RESULTS: The ALL survivors (median age 29 years, range 25-38 years), assessed 10-38 years after ALL diagnosis, had lower lumbar spine (P<0.001), femoral neck (P<0.001), and whole-body (P=0.017) BMD than expected based on normative values. When compared with the controls (median age 30 years, range 24-36 years), the ALL survivors had lower lumbar spine BMC (P=0.014), lower whole-body BMC (P<0.001), and lower whole-body BMD (P<0.001), but the differences were partly explained by differences in height. Altogether, 20% of the ALL survivors had spinal compression fractures, but these were equally prevalent in the controls. Males diagnosed with ALL before age 5 years had significantly lower BMD values. Other recognized risk factors included untreated hypogonadism, vitamin D deficiency, hypophosphatemia, low IGF-binding protein-3, and low physical activity.
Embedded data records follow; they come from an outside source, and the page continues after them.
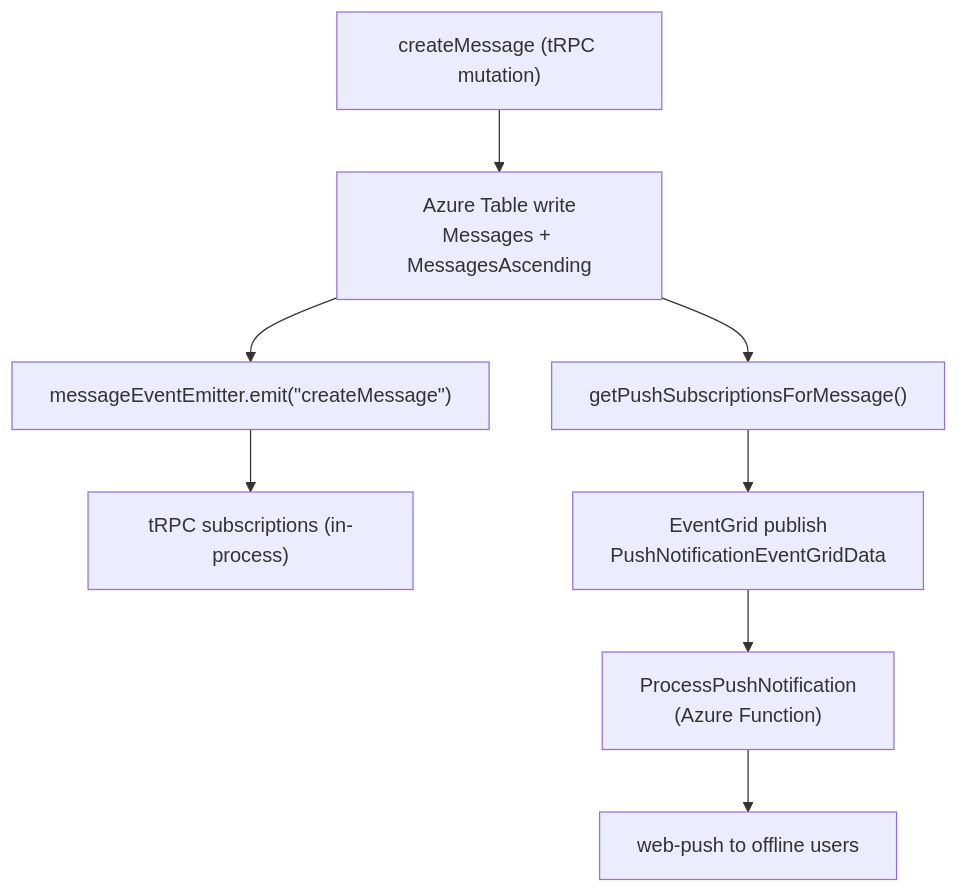
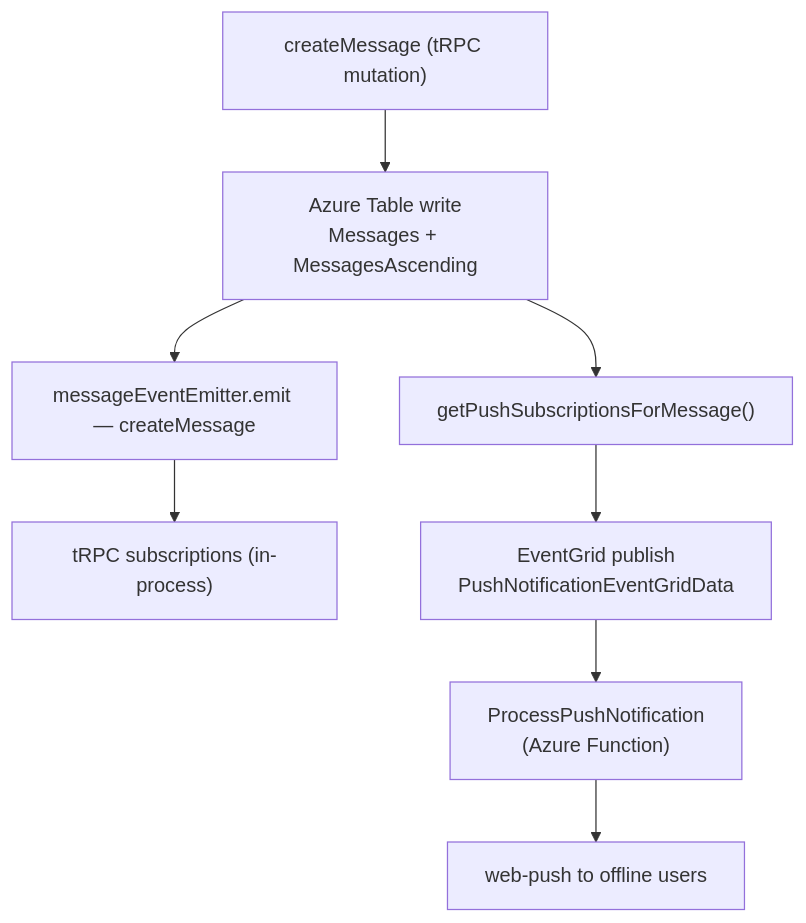
The second of 2 diagrams in packages/app/content/docs/architecture/azure-services.md (Esposter/Esposter), drawn with Mermaid before and after one commit. The commit also changed 8 other files, not shown here.

````diff
--- a/packages/app/content/docs/architecture/azure-services.md
+++ b/packages/app/content/docs/architecture/azure-services.md
@@ -94,10 +94,10 @@
 ```mermaid
 flowchart TD
   CM["createMessage (tRPC mutation)"] --> AT["Azure Table write<br/>Messages + MessagesAscending"]
-  AT --> EE["messageEventEmitter.emit(#quot;createMessage#quot;)"]
+  AT --> EE["messageEventEmitter.emit — createMessage"]
   EE --> SUB["tRPC subscriptions (in-process)"]
   AT --> PS["getPushSubscriptionsForMessage()"]
   PS --> EG["EventGrid publish<br/>PushNotificationEventGridData"]
   EG --> FN["ProcessPushNotification<br/>(Azure Function)"]
   FN --> WP["web-push to offline users"]
 ```
````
CONCLUSIONS: At young adulthood, long-term male ALL survivors have significantly reduced BMC and BMD and a high prevalence of spinal compression fractures. Careful follow-up and active treatment of the recognized risk factors are warranted.

PMID: 23197573 [PubMed – indexed for MEDLINE]